Sunday, July 12, 2009
Should Holder Push Forth With Torture Probe?
The White House has said that it does not wish to pursue a criminal investigation into enhanced interrogation techniques employed by the Bush administration. But the Associated Press is reporting that it has learned from sources that Attorney General Eric Holder is contemplating moving forward with a probe nevertheless.
The overriding question is, of course, should he?
There are those who would argue that violations of the law, no matter the perceived good intent, should not be tolerated in an administration. Others might argue, however, that in order to protect American lives, administrations should be doing what they must - extrajudicial or not.
Another, related, story that broke yesterday underscores this dichotomy. The New York Times reported that then-Vice President Cheney ordered the CIA to keep from the congressional intelligence community information about some super secret counterterrorism operation - one that current CIA Director Leon Panetta ordered dismantled after he learned about its existence last month.
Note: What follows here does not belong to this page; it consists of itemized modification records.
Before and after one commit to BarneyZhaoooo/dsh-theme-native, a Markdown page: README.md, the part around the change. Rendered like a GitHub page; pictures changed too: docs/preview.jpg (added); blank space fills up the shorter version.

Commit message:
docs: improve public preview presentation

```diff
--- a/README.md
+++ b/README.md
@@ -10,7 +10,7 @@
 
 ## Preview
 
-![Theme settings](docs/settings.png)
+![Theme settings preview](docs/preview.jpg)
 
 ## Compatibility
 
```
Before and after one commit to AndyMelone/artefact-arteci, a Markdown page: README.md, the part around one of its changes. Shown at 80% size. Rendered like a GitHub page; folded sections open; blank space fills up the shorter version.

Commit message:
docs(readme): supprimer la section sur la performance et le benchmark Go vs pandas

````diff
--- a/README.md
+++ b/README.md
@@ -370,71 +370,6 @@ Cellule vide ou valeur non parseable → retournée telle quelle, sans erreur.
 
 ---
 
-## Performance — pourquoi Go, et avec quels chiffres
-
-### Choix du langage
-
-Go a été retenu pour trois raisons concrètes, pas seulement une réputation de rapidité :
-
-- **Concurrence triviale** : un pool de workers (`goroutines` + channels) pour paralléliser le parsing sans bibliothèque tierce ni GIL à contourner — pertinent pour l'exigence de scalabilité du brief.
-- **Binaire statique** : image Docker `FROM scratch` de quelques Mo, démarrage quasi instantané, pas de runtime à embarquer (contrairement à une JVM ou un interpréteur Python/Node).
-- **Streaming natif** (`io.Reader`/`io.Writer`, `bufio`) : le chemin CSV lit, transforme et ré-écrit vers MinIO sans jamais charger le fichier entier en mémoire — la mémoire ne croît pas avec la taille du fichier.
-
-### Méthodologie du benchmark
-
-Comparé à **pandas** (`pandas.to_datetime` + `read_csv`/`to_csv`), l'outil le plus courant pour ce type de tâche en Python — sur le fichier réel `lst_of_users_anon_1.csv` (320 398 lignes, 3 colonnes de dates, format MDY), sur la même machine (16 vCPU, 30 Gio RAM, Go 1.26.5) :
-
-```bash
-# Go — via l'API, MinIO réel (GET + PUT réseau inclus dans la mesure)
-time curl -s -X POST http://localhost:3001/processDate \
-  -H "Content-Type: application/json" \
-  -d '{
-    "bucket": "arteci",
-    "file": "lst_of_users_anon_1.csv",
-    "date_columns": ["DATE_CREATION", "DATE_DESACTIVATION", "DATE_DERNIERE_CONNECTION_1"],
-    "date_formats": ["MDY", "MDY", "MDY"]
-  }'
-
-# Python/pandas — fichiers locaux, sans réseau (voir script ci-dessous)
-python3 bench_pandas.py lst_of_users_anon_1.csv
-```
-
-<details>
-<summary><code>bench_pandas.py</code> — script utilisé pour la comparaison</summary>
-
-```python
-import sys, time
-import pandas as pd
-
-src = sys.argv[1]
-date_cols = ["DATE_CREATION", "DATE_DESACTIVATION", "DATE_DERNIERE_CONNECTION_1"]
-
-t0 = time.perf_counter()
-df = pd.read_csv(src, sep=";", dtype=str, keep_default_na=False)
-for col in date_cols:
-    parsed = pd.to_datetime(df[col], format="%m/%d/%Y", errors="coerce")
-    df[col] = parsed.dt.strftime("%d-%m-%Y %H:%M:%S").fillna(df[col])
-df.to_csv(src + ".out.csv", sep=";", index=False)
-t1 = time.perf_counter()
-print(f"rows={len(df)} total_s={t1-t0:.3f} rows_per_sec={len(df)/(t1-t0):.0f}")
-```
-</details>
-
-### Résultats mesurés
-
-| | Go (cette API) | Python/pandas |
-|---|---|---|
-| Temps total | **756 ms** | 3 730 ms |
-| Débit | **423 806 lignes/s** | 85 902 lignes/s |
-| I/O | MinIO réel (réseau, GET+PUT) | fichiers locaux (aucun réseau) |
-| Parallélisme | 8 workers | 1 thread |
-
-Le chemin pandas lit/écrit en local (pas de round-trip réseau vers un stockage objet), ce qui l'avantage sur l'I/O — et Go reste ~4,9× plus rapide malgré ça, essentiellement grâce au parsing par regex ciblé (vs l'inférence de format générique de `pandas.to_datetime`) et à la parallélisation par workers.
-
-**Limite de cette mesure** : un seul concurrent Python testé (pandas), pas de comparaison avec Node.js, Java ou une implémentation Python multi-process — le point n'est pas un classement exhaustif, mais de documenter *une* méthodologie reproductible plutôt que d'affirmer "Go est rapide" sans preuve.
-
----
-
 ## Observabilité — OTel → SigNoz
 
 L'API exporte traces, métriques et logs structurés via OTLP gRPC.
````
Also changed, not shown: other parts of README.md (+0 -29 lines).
The comments to my posting of that story ranged from: the New York Times has a history of leaking sensitive information as does Congress so what Cheney allegedly did was right, to: there's no excuse for an administration to break the law (the CIA is required to inform the congressional intel agencies of its actions).
I'm suspecting that the response to this Holder story will follow similar lines.